The publication of DES did led to many discussions and debates in the academic community and civil society. Some academics such as Martin Hellman and Whitfield Diffie at Stanford University felt that the original 56-bit block cipher was altered by IBM at NSA's behest to provide that NSA a backdoor into the cryptographic system. They also felt that the 56-bit cipher was not secure enough and could be broken with appropriate computing power--presumably available to the NSA, again enabling it to capture and decrypt messages (Blight, 2013). The controversy made the DES standard one of the most scrutinized cryptographic systems. Diffie and Hellman conducted a comprehensive analysis of the DES in 1977 (W. Diffie & Hellman, 1977). However, DES became very popular and was soon adopted internationally as the encryption standard. This period also saw further developments in cryptographic systems. In 1976 Ralph Merkle developed a paradigm based on the concept of a "puzzle" to accomplish secure communications over insecure channels (Merkle, 1978), and at around the same time, Diffie and Hellman proposed a system they called "Public Key Cryptography" and thus developed public key encryption (Whitfield Diffie & Hellman, 1976).

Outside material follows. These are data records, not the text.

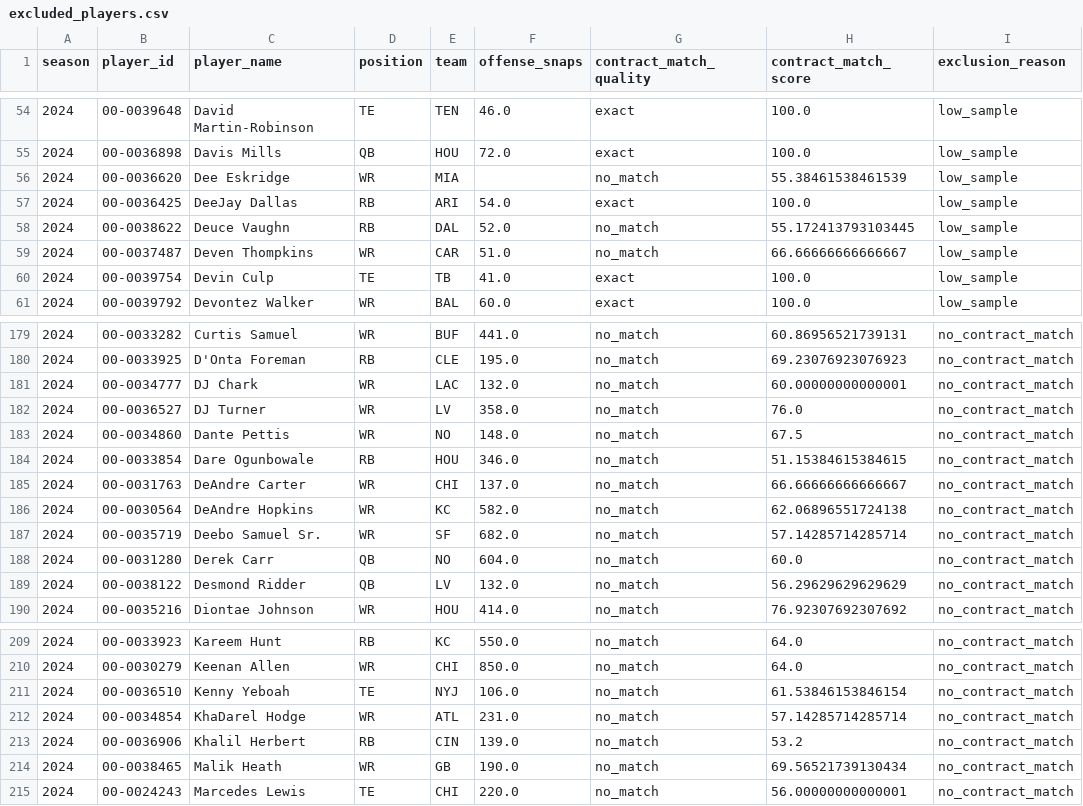
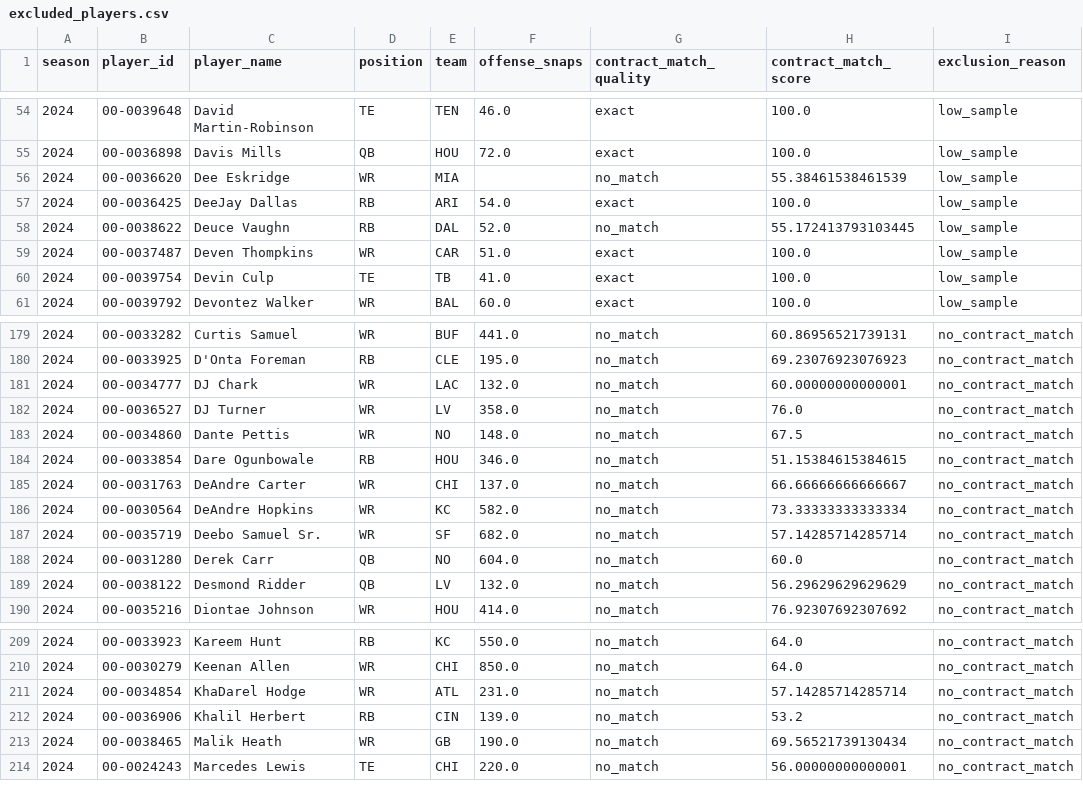
Before and after one commit to maisymylod/nfl-moneyball, a CSV file: data/diagnostic/excluded_players.csv, drawn as a sheet; only a part is shown, gaps mark what is left out.

```diff
--- a/data/diagnostic/excluded_players.csv
+++ b/data/diagnostic/excluded_players.csv
@@ -58,3 +58,3 @@ season,player_id,player_name,position,team,offense_snaps,contract_match_quality,
 2024,00-0038622,Deuce Vaughn,RB,DAL,52.0,no_match,55.172413793103445,low_sample
-2024,00-0037487,Deven Thompkins,WR,CAR,51.0,no_match,66.66666666666667,low_sample
+2024,00-0037487,Deven Thompkins,WR,CAR,51.0,exact,100.0,low_sample
 2024,00-0039754,Devin Culp,TE,TB,41.0,exact,100.0,low_sample
@@ -185,3 +185,3 @@ season,player_id,player_name,position,team,offense_snaps,contract_match_quality,
 2024,00-0031763,DeAndre Carter,WR,CHI,137.0,no_match,66.66666666666667,no_contract_match
-2024,00-0030564,DeAndre Hopkins,WR,KC,582.0,no_match,62.06896551724138,no_contract_match
+2024,00-0030564,DeAndre Hopkins,WR,KC,582.0,no_match,73.33333333333334,no_contract_match
 2024,00-0035719,Deebo Samuel Sr.,WR,SF,682.0,no_match,57.14285714285714,no_contract_match
@@ -210,3 +210,2 @@ season,player_id,player_name,position,team,offense_snaps,contract_match_quality,
 2024,00-0030279,Keenan Allen,WR,CHI,850.0,no_match,64.0,no_contract_match
-2024,00-0036510,Kenny Yeboah,TE,NYJ,106.0,no_match,61.53846153846154,no_contract_match
 2024,00-0034854,KhaDarel Hodge,WR,ATL,231.0,no_match,57.14285714285714,no_contract_match
```
Also changed, not shown: data/diagnostic/match_quality_breakdown.csv, 9 other files.
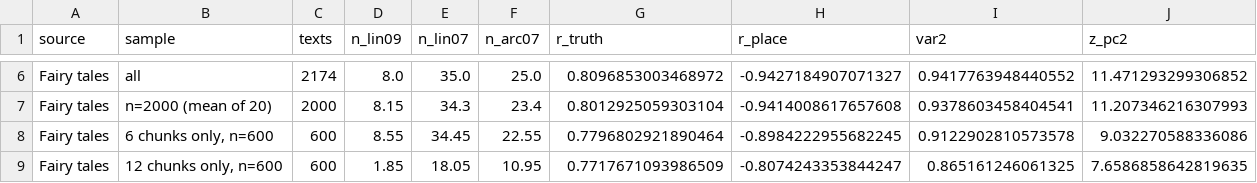
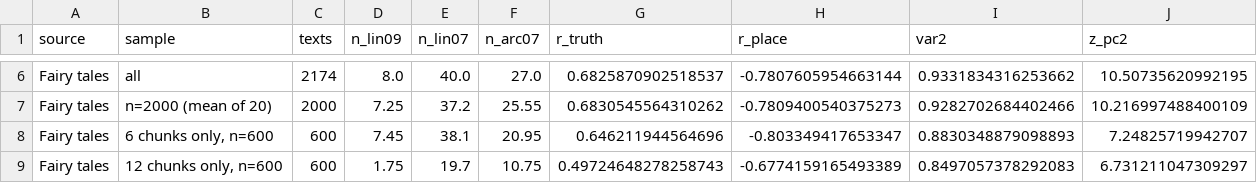
Before and after one commit to OlegDurandin/plot-arceology, a CSV file: results/prose_proj/comparison.csv, drawn as a sheet; only a part is shown, gaps mark what is left out; the diff covers the shown part only; the diff names each change by its address in the sheet, - before the commit and + after, or states it on an @@ line.

```diff
--- a/results/prose_proj/comparison.csv
+++ b/results/prose_proj/comparison.csv
-E6 (n_lin07): 35.0
+E6 (n_lin07): 40.0
-F6 (n_arc07): 25.0
+F6 (n_arc07): 27.0
-G6 (r_truth): 0.8096853003468972
+G6 (r_truth): 0.6825870902518537
-H6 (r_place): -0.9427184907071327
+H6 (r_place): -0.7807605954663144
-I6 (var2): 0.9417763948440552
+I6 (var2): 0.9331834316253662
-J6 (z_pc2): 11.471293299306852
+J6 (z_pc2): 10.50735620992195
-D7 (n_lin09): 8.15
+D7 (n_lin09): 7.25
-E7 (n_lin07): 34.3
+E7 (n_lin07): 37.2
-F7 (n_arc07): 23.4
+F7 (n_arc07): 25.55
-G7 (r_truth): 0.8012925059303104
+G7 (r_truth): 0.6830545564310262
-H7 (r_place): -0.9414008617657608
+H7 (r_place): -0.7809400540375273
-I7 (var2): 0.9378603458404541
+I7 (var2): 0.9282702684402466
-J7 (z_pc2): 11.207346216307993
+J7 (z_pc2): 10.216997488400109
-D8 (n_lin09): 8.55
+D8 (n_lin09): 7.45
-E8 (n_lin07): 34.45
+E8 (n_lin07): 38.1
-F8 (n_arc07): 22.55
+F8 (n_arc07): 20.95
-G8 (r_truth): 0.7796802921890464
+G8 (r_truth): 0.646211944564696
-H8 (r_place): -0.8984222955682245
+H8 (r_place): -0.803349417653347
-I8 (var2): 0.9122902810573578
+I8 (var2): 0.8830348879098893
-J8 (z_pc2): 9.032270588336086
+J8 (z_pc2): 7.24825719942707
-D9 (n_lin09): 1.85
+D9 (n_lin09): 1.75
-E9 (n_lin07): 18.05
+E9 (n_lin07): 19.7
-F9 (n_arc07): 10.95
+F9 (n_arc07): 10.75
-G9 (r_truth): 0.7717671093986509
+G9 (r_truth): 0.49724648278258743
-H9 (r_place): -0.8074243353844247
+H9 (r_place): -0.6774159165493389
-I9 (var2): 0.865161246061325
+I9 (var2): 0.8497057378292083
-J9 (z_pc2): 7.6586858642819635
+J9 (z_pc2): 6.731211047309297
```
Also changed, not shown: 4 added rows and 55 edited cells elsewhere in this file, results/PROJ_PROZA/topic_trends.csv, results/PROJ_TALES/topic_trends.csv, 23 other files.
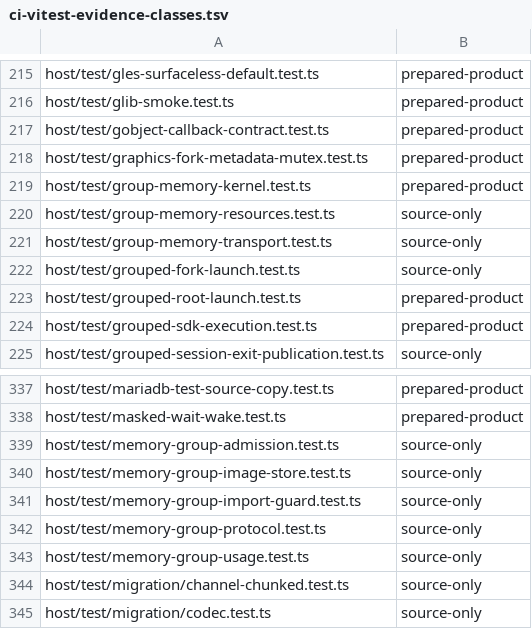
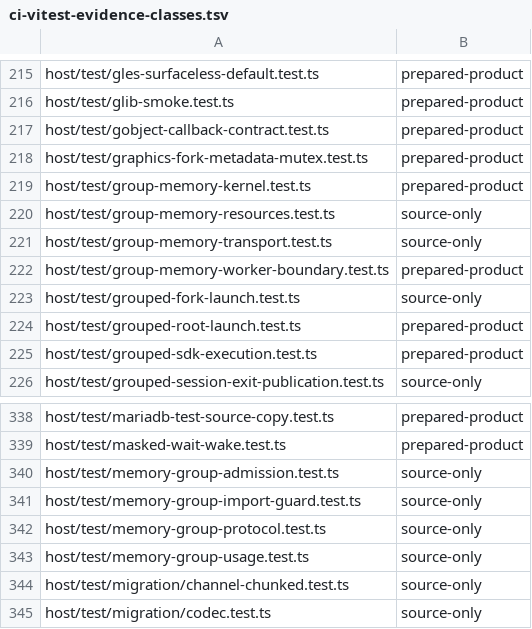
Before and after one commit to Automattic/kandelo, a TSV file: scripts/ci-vitest-evidence-classes.tsv, drawn as a sheet; only a part is shown, gaps mark what is left out; removed rows and columns are numbered as before the commit, all else as after; the diff names each change by its address in the sheet, - before the commit and + after, or states it on an @@ line.

Commit message:
Kernel: Remove the obsolete TypeScript memory owners
Delete the old host image store and page pool. Keep wire checks separate
from ownership: 14 new boundary cases use the actual Rust kernel and its
resources, and run in the prepared phase of browser-memory.

Retain native contracts for allocation, mapping, waits and reclamation,
including epoch exhaustion and partial barrier write containment. Remove
an unused host population cursor and the old constructor audit allowance.

Validation: the full source selection passes 1,423 tests and real-kernel
checks pass 15. The later barrier additions pass 76 native group tests;
strict host types pass after the cursor removal. Full browser-memory,
conformance, desktop and performance acceptance remain open.

```diff
--- a/scripts/ci-vitest-evidence-classes.tsv
+++ b/scripts/ci-vitest-evidence-classes.tsv
+row 222: host/test/group-memory-worker-boundary.test.ts | prepared-product
-row 340: host/test/memory-group-image-store.test.ts | source-only
```
Also changed, not shown: 13 other files.
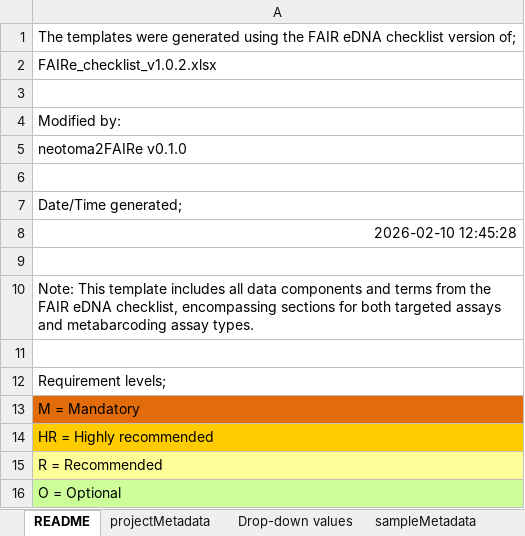
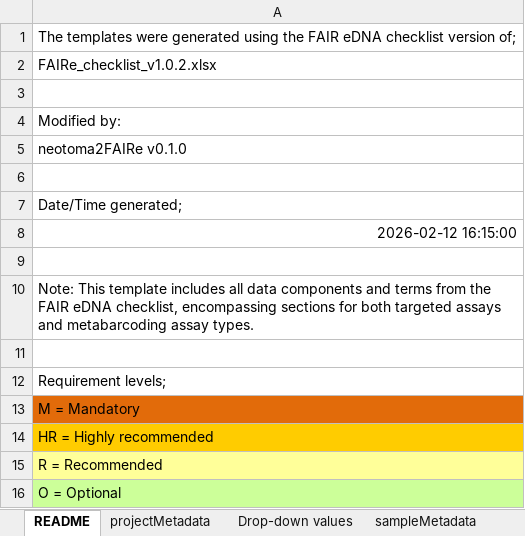
Before and after one commit to NeotomaDB/neotoma2faire, an Excel workbook: template.xlsx, sheet README, drawn as a sheet; values as stored, in another font and other column widths than the file's, no borders; the diff names each change by its address in the sheet, - before the commit and + after, or states it on an @@ line.

Commit message:
Updated the README.

```diff
--- a/template.xlsx (sheet README)
+++ b/template.xlsx (sheet README)
-A8: 2026-02-10 12:45:28
+A8: 2026-02-12 16:15:00
```
Also changed, not shown: sheet sampleMetadata, 1 other file.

The early controversy pertaining to DES serves to illustrate the sense of unease that the academic community and civil society had over the possibility of its misuse by the government to surveil citizens. This unease led some people to conceptualize the development of anonymous means of communications and anonymous methods of financial transactions. Developments in this sphere also occurred in conjunction with developments in networked computing in the 1970s and 1980s, the advent of the Web in 1991 and the ensuing surge in web-based commerce. Along with this came the realization that a person's online activities could be easily tracked by various entities (Narayanan, 2013 a). This gave impetus to the emergence of cryptocurrencies - digital currencies whose movements could not be tracked easily (Narayanan, 2013a). Interest in creating alternate exchanges that are anonymous, fast, allowed direct peer-to-peer transactions without any intermediary grew. An autonomous digital currency that is not connected to any government or other intermediary such as a bank is appealing because of the anonymity and liberty that it affords. Transfer of money across geographic regions both domestic and international can be easily and quickly accomplished without worrying about governmental regulations.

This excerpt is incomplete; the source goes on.